Our lockdown journey, like everyone else’s had its ups and downs! But we worked through it together, as a family.
I have three children 14, 11, and nine, the work for me was challenging but my children impressed me each and every day with their learning. It’s clear the things they have learned at school have stuck in their heads and as a bonus for me, my eldest had already done the work the other two were set!
We tried to keep to a morning routine of getting up, having breakfast and start lessons at 9am. We had a few challenges, such as no-one wanting to wear headphones and having a volume battle of who’s video was the loudest!
However, we worked through it and made compromises. Sometimes the children would ring their friends and complete lessons together. It was lovely to hear them discussing lessons and each other’s views and also just to hear them laughing and chatting with people other than each other.
We ended each week with a milkshake and started the tradition in our house called ‘Milkshake Friday!’ Which was a massive boost and celebration that we’d completed another week; this is something we will definitely be continuing!
Before the first lockdown, Lola had been learning ukulele at King Offa Primary Academy. She really enjoyed this and seemed to be a bit of a natural, so we decided to get her own ukulele. Lola was so excited and spent her afternoons teaching herself new songs on it, one of my favourites is – Say You Won’t Let Go by James Arthur. After a bit of convincing Lola finally let me send a video of her playing and singing to her teachers.
My husband and I cannot fault the teachers at King Offa Primary Academy in any way, they were very efficient and kept us up to date. If I had any queries they were answered pretty much instantly. We never went a week without a keeping in touch phone call, which I feel was lovely for the children to be able to speak to their teachers.
Lola had a lesson on the book Holes and wanted to read the whole book, I asked in one of our keeping in touch calls and they had it out ready for us to collect from the office that afternoon! At the end of each week when I emailed their work in, we always got a response on commenting on the work we’d sent.

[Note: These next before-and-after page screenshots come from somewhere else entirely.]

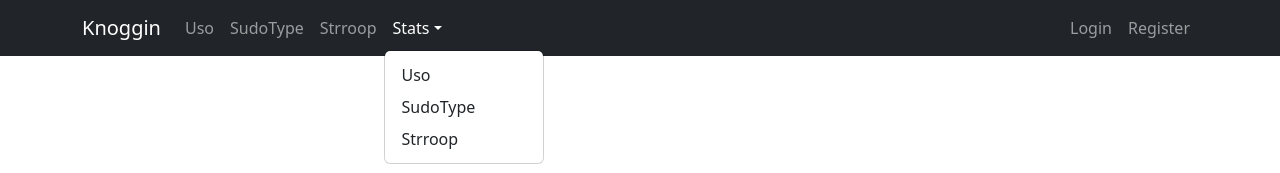
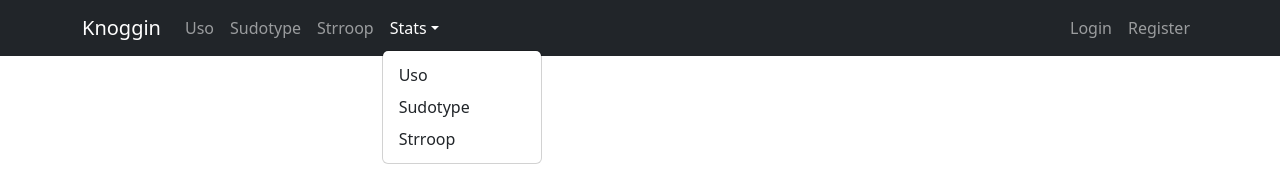
Before and after one commit to TheIvanHu/Knoggin, a React app: page / in a window 1280 px wide. Both pictures are taken after a click on the button "Stats". Shown: the top 173 px of the page. Built offline with nearby package versions, Linux system fonts and the light colour scheme; the HTML template or start-up script is replaced by a standard one.

Commit message:
Change SudoType to Sudotype

```diff
--- a/src/components/Home.tsx
+++ b/src/components/Home.tsx
@@ -53,10 +53,10 @@ function Home() {
             <h6>insert cool description</h6>
           </Col>
           <Col xs={2} className="three">
-            <div className="sudoTypeLogo" onClick={() => goSudo()}>
+            <div className="sudotypeLogo" onClick={() => goSudo()}>
               a = j
             </div>
-            <h5 className="sudoType" onClick={() => goSudo()}>
+            <h5 className="sudotype" onClick={() => goSudo()}>
               sudotype
             </h5>
             <h6>insert cool description</h6>
--- a/src/components/NavBar.tsx
+++ b/src/components/NavBar.tsx
@@ -14,13 +14,13 @@ function AppNavBar() {
         <Navbar.Collapse id="responsive-navbar-nav">
           <Nav className="me-auto">
             <Nav.Link href="/?path=/uso">Uso</Nav.Link>
-            <Nav.Link href="/?path=/sudotype">SudoType</Nav.Link>
+            <Nav.Link href="/?path=/sudotype">Sudotype</Nav.Link>
             <Nav.Link href="/?path=/stroop">Strroop</Nav.Link>
 
             <NavDropdown title="Stats" id="collapsible-nav-dropdown">
               <NavDropdown.Item href="/?path=/Uso-data">Uso</NavDropdown.Item>
-              <NavDropdown.Item href="/?path=/SudoType-data">
-                SudoType{" "}
+              <NavDropdown.Item href="/?path=/Sudotype-data">
+                Sudotype{" "}
               </NavDropdown.Item>
               <NavDropdown.Item href="/?path=/strroop-data">
                 Strroop
--- a/src/components/SudotypeData.tsx
+++ b/src/components/SudotypeData.tsx
@@ -9,7 +9,7 @@ import {
   Legend,
   Line,
 } from "recharts";
-class SudoTypeData extends Component {
+class SudotypeData extends Component {
   data = [
     {
       uv: 4000,
@@ -73,4 +73,4 @@ class SudoTypeData extends Component {
   }
 }
 
-export default SudoTypeData;
+export default SudotypeData;
--- a/src/pages/SudoType.tsx
+++ b/src/pages/SudoType.tsx
@@ -67,7 +67,7 @@ const KeyBoard: React.FC<any> = ({ randomKeys }) => {
   );
 };
 
-const SudoType: React.FC = () => {
+const Sudotype: React.FC = () => {
   const [correctText, setCorrectText] = React.useState("");
   const [amountOfWrongLetters, setAmountOfWrongLetters] = React.useState(0);
   const [wpm, setWpm] = React.useState(0);
@@ -163,7 +163,7 @@ const SudoType: React.FC = () => {
 
   return (
     <div id="home">
-      <h2>SudoType</h2>
+      <h2>Sudotype</h2>
       <br />
 
       <div
@@ -205,4 +205,4 @@ const SudoType: React.FC = () => {
   );
 };
 
-export default SudoType;
+export default Sudotype;
```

I can imagine how hard this has been for the teachers having to adapt to setting home learning alongside teaching the children who are in school. We both feel teachers have not received the right recognition throughout the pandemic, and feel they should be up there at the top with the heroes of the crisis.

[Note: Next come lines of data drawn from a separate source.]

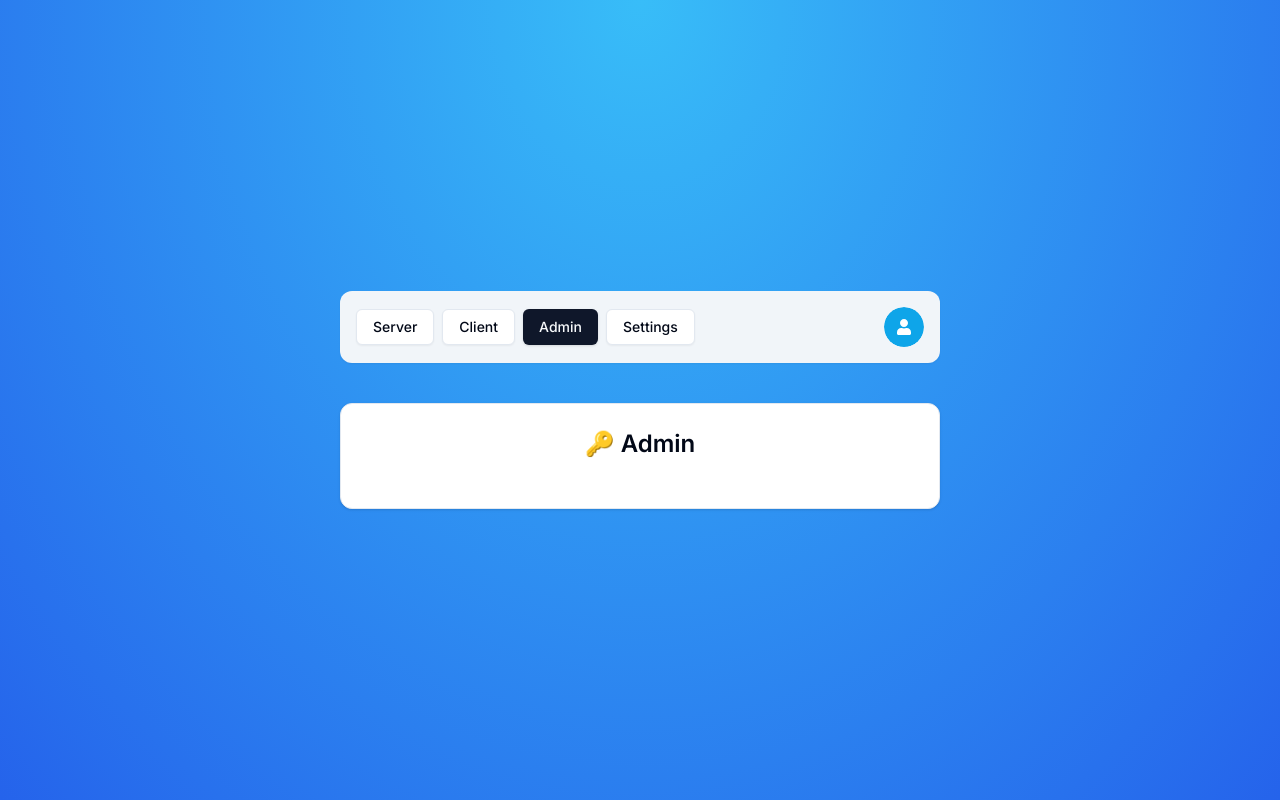
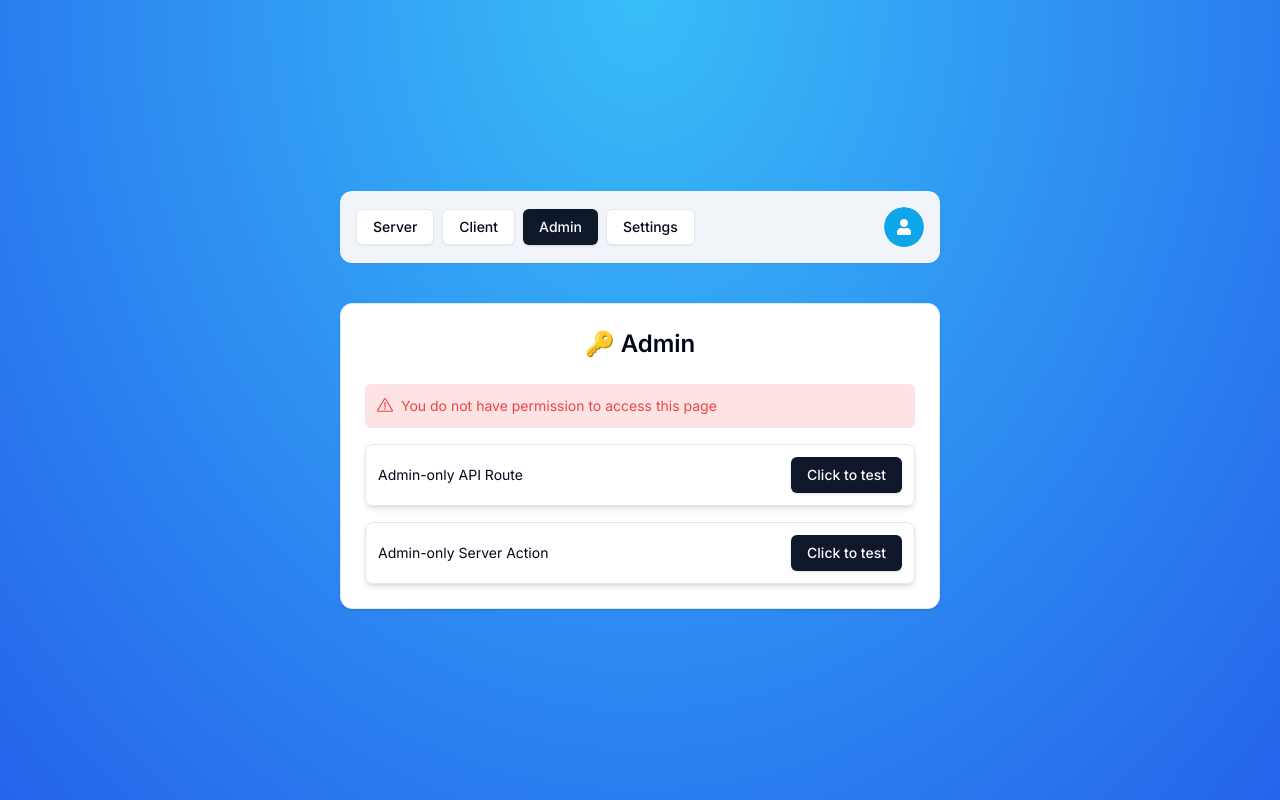
Before and after one commit to thadeus47/next-auth, a Next.js app: page /admin in a window 1280 px wide. Built offline with nearby package versions, Linux system fonts and the light colour scheme; no server answers.

Commit message:
changes to admin

```diff
--- a/app/(protected)/admin/page.tsx
+++ b/app/(protected)/admin/page.tsx
@@ -1,10 +1,16 @@
 
+import { RoleGate } from "@/components/auth/role-gate";
+import { FormSuccess } from "@/components/form-success";
+import { Button } from "@/components/ui/button";
 import { Card, CardContent, CardHeader } from "@/components/ui/card";
-import { currentRole } from "@/lib/auth";
-const AdminPage = async () => {
-    const role =  await currentRole();
+import { UserRole } from "@prisma/client";
 
+const AdminPage =  () => {
+    const onApiRouteClick = () => {
+        fetch("/api/admin", {
 
+        })
+    }
     return (
         <Card className="w-[600px]">
             <CardHeader>
@@ -13,7 +19,27 @@ const AdminPage = async () => {
                 </p>
             </CardHeader>
             <CardContent className="space-y-4">
-
+                <RoleGate allowedRole={UserRole.ADMIN}>
+                    <FormSuccess
+                      message="You are allowed to see this page!"
+                    />
+                </RoleGate>
+                <div className="flex flex-row items-center justify-between rounded-lg border p-3 shadow-md">
+                    <p className="text-sm font-mdeium">
+                        Admin-only API Route
+                    </p>
+                    <Button>
+                        Click to test
+                    </Button>
+                </div>
+                <div className="flex flex-row items-center justify-between rounded-lg border p-3 shadow-md">
+                    <p className="text-sm font-mdeium">
+                        Admin-only Server Action
+                    </p>
+                    <Button>
+                        Click to test
+                    </Button>
+                </div>
             </CardContent>
         </Card>
      );
--- /dev/null
+++ b/app/api/admin/route.ts
@@ -0,0 +1,5 @@
+import { NextResponse } from "next/server";
+
+export async function GET() {
+    return new NextResponse(null, { status: 403 });
+}
--- a/components/auth/role-gate.tsx
+++ b/components/auth/role-gate.tsx
@@ -2,6 +2,7 @@
 
 import { useCurrentRole } from "@/hooks/use-current-role";
 import { UserRole } from "@prisma/client";
+import { FormError } from "../form-error";
 
 interface RoleGateProps {
     children: React.ReactNode;
@@ -14,4 +15,16 @@ export const RoleGate =({
     allowedRole,
 }: RoleGateProps) => {
     const role = useCurrentRole();
+
+    if (role != allowedRole) {
+        return (
+            <FormError message="You do not have permission to access this page" />
+        )
+    }
+
+    return (
+        <>
+         {children}
+        </>
+    )
 }
```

From the bottom of our hearts I thank you for everything you have done.